REQUIRED WORK> A single number is the whole answer: how many lines in this listing contain "text".

-*-

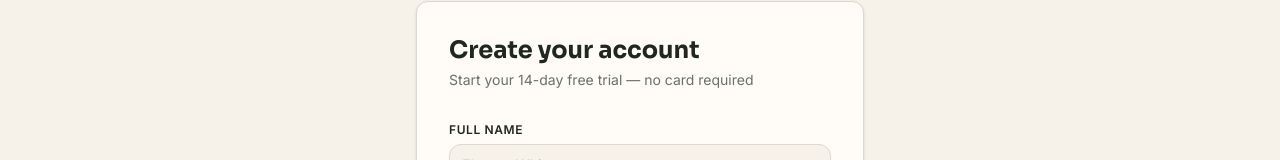
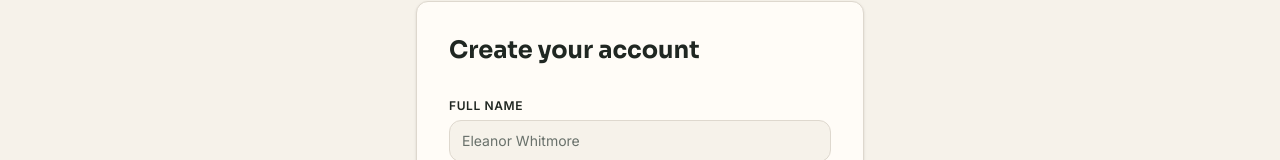
Before and after one commit to subhro72/DineFlow, a React (Vite) app in the folder frontend/: page /register in a window 1280 px wide. Shown: the part 128-288 px from the top of the page. Built offline with nearby package versions, Linux system fonts and the light colour scheme; no server answers.

Commit message:
feat: comment out the free trial promotional text in the registration page

```diff
--- a/frontend/src/pages/Register.jsx
+++ b/frontend/src/pages/Register.jsx
@@ -143,9 +143,9 @@ export default function Register() {
                 Create your account
               </h1>
 
-              <p className="text-sm text-sage">
+              {/* <p className="text-sm text-sage">
                 Start your 14-day free trial — no card required
-              </p>
+              </p> */}
 
             </div>
 
```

-*-

WRITTEN ANSWER> 3